Sometimes you need to assure yourself that scripts or code you are about to run are the same as you’ve created them. One of the ways to achieve it is to put a flash drive with them into a safe. Another – get them signed. The second option seems to be a more convenient mean, but it requires a code-signing certificate. Buying one is quite an expense: I have failed to find any cheaper then $99 per two years. Well, it is not actually a huge sum of money, but will you care to pay if the only target is to be sure that it is your code? Maybe yes, maybe no and in case the answer is “no”: you can create your own certificate for code-signing without paying money and this certificate will be no worse unless you try to prove someone else, that this is your code =,,)
Here I’ve found a couple of brilliant answers, but somehow they involve creation of two certificates: one for your very own CA and the second – code-signing itself. While it is a good choice to create such a structure, some (like me) will prefer just a two-line solution, here you are:
1) Download windows SDK (it is a part of all the solutions, because here we get our makecert utility), install it and go to its installation folder.
2) makecert.exe -cy end -pe -r -n “CN=You Fancy Certificate’s Name” -sky Signature –sv path_tokey.pvk path_tokey.cer
3) pvk2pfx.exe -pvk path_tokey.pvk -spc path_tokey.cer -pfx path_tokey.pfx
4) Import key.pfx into your private certificate store.
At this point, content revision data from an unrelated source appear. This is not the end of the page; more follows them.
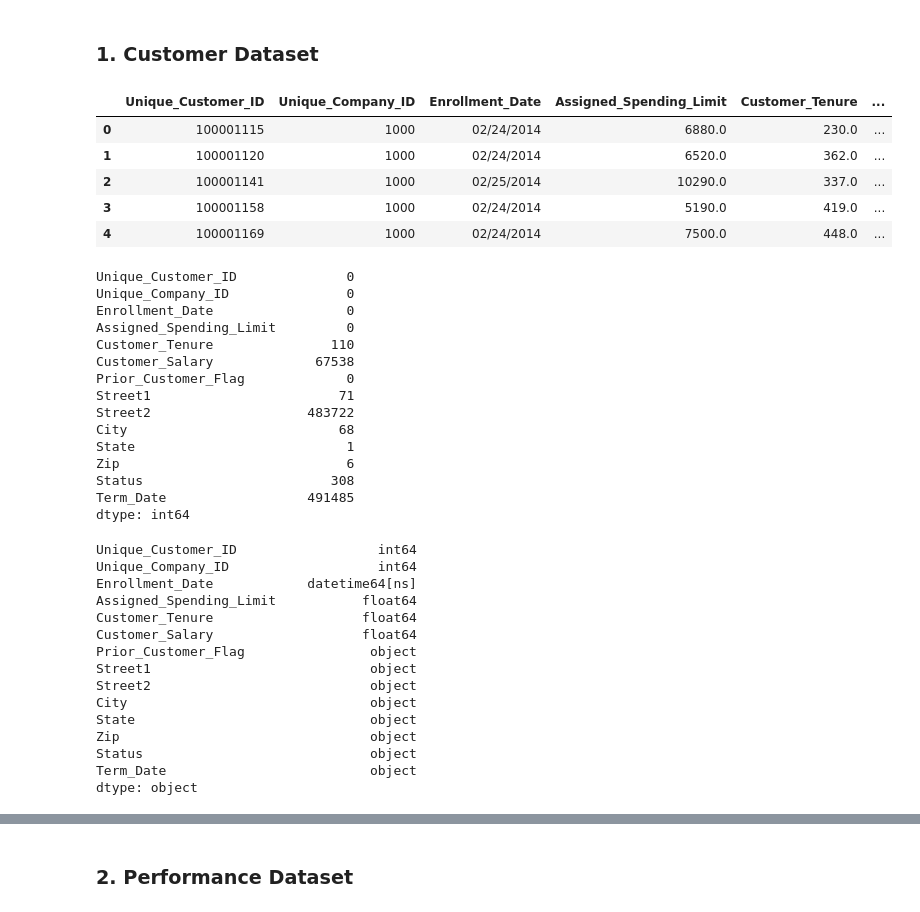
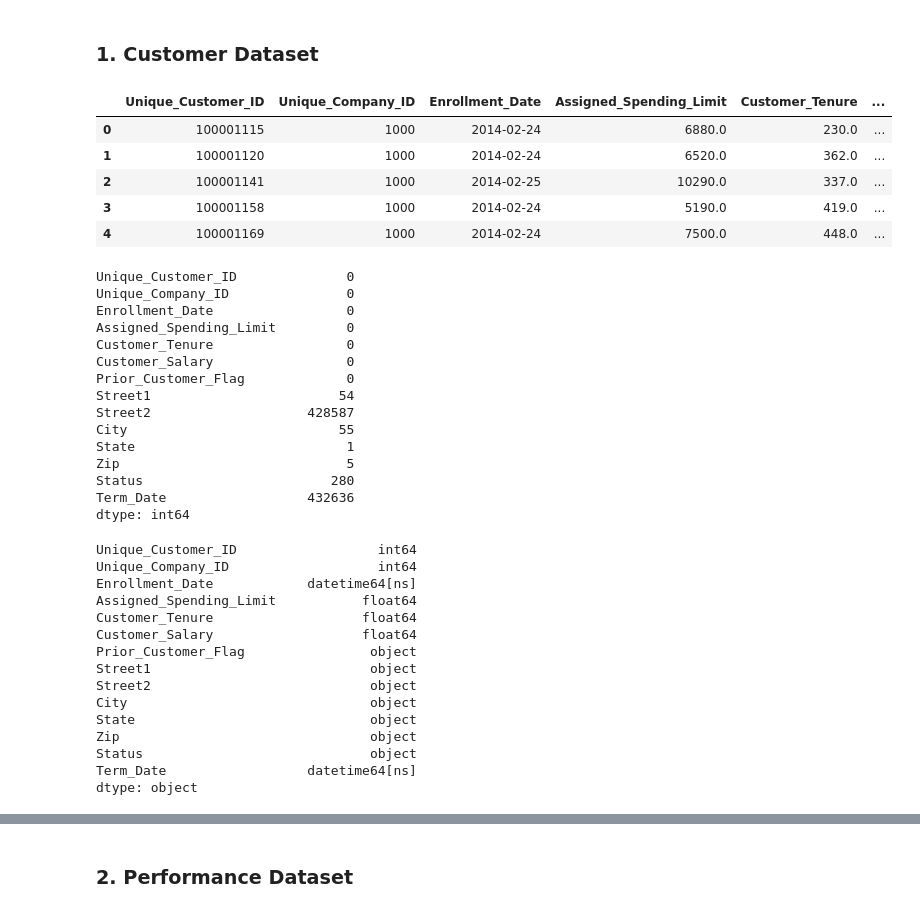
Before and after one commit to XuetingS/PP, a Jupyter notebook: src/Data Preprocessing.ipynb, the cells around one changed output, grey strips where cells are left out. Saved outputs shown, nothing was run; the diff lists cells and outputs as text; code cells hidden in the pictures.

Commit message:
More Cleaning

```diff
--- a/src/Data Preprocessing.ipynb
+++ b/src/Data Preprocessing.ipynb
@@ -33,5 +33,5 @@ gc.collect()
 # %%
-data_path = 'TO BE FILLED IN' # Where your customer and performance data located
+data_path = '../data/' # Where your customer and performance data located
 output_path = 'TO BE FILLED IN' # Where do you want to output the final dataset
 filename = 'TO BE FILLED IN' # What do you want to name the output dataset
 # %% [markdown]
@@ -44,19 +44,39 @@ Customer = pd.read_csv(data_path + 'Customer_Data_Request_20191217.csv')
 # %%
 # Append these 2 dataframes together
 Customer = Customer_old.append(Customer,ignore_index = True)
 # 2 Customer has duplicating records, we pick ClientID 2049 as their real Client but this is just a random choice
 # Customer[Customer['Unique_Customer_ID']==100541023,100696306]
 # Drop the duplicates customerID by index
 Customer = Customer.drop(Customer.index[[72898,51730]])
+
+# Some data cleaning here, eliminate the customers with following cases
+# Customer_Salary has NaN, 0 and '.'
+# Assigned_Spending_Limit has 0
+# Customer_Tenure has NaN
+Customer = Customer[(Customer['Assigned_Spending_Limit'] != 0) &
+                    (~Customer['Customer_Salary'].isin([0, '.'])) &
+                    (Customer['Customer_Salary'].notnull())&
+                    (Customer['Customer_Tenure'].notnull())]
+
+
+
+ # Formating conversion
+Customer['Customer_Salary'] = Customer['Customer_Salary'].astype(float)
+Customer['City'] = Customer['City'].apply(lambda x: x.title() if pd.notnull(x) else np.nan)
+Customer['Status'] = Customer['Status'].apply(lambda x: x.title() if pd.notnull(x) else np.nan)
+
+Customer['Enrollment_Date'] = pd.to_datetime(Customer['Enrollment_Date'].astype(str), format='%m/%d/%Y')
+
+Customer.loc[Customer['Term_Date']=='.','Term_Date'] = np.nan
+Customer['Term_Date'] = pd.to_datetime(Customer['Term_Date'].astype(str), format='%m/%d/%Y')
+Customer.head()
+# %% [output]
+|  | Unique_Customer_ID | Unique_Company_ID | Enrollment_Date | Assigned_Spending_Limit | Customer_Tenure | ... |
+| 0 | 100001115 | 1000 | 2014-02-24 | 6880.0 | 230.0 | ... |
+| 1 | 100001120 | 1000 | 2014-02-24 | 6520.0 | 362.0 | ... |
+| 2 | 100001141 | 1000 | 2014-02-25 | 10290.0 | 337.0 | ... |
+| 3 | 100001158 | 1000 | 2014-02-24 | 5190.0 | 419.0 | ... |
+| 4 | 100001169 | 1000 | 2014-02-24 | 7500.0 | 448.0 | ... |
-# %%
-Customer.head()
-# %% [output]
-|  | Unique_Customer_ID | Unique_Company_ID | Enrollment_Date | Assigned_Spending_Limit | Customer_Tenure | ... |
-| 0 | 100001115 | 1000 | 02/24/2014 | 6880.0 | 230.0 | ... |
-| 1 | 100001120 | 1000 | 02/24/2014 | 6520.0 | 362.0 | ... |
-| 2 | 100001141 | 1000 | 02/25/2014 | 10290.0 | 337.0 | ... |
-| 3 | 100001158 | 1000 | 02/24/2014 | 5190.0 | 419.0 | ... |
-| 4 | 100001169 | 1000 | 02/24/2014 | 7500.0 | 448.0 | ... |
 # %%
 # Check Missing Values
 Customer.isnull().sum(axis=0)
@@ -65,14 +85,14 @@ Unique_Customer_ID              0
 Unique_Company_ID               0
 Enrollment_Date                 0
 Assigned_Spending_Limit         0
-Customer_Tenure               110
-Customer_Salary             67538
+Customer_Tenure                 0
+Customer_Salary                 0
 Prior_Customer_Flag             0
-Street1                        71
-Street2                    483722
-City                           68
+Street1                        54
+Street2                    428587
+City                           55
 State                           1
-Zip                             6
-Status                        308
-Term_Date                  491485
+Zip                             5
+Status                        280
+Term_Date                  432636
 dtype: int64
@@ -105,5 +112,5 @@ City                               object
 State                              object
 Zip                                object
 Status                             object
-Term_Date                          object
+Term_Date                  datetime64[ns]
 dtype: object
```
Also changed, not shown: parts of 4 cells of this notebook.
Or onto your smartcard.
Use it anywhere you need it. Notice, that in bold+italic are the parts you may want to change in your case.
I hope it will work for you as it worked for me.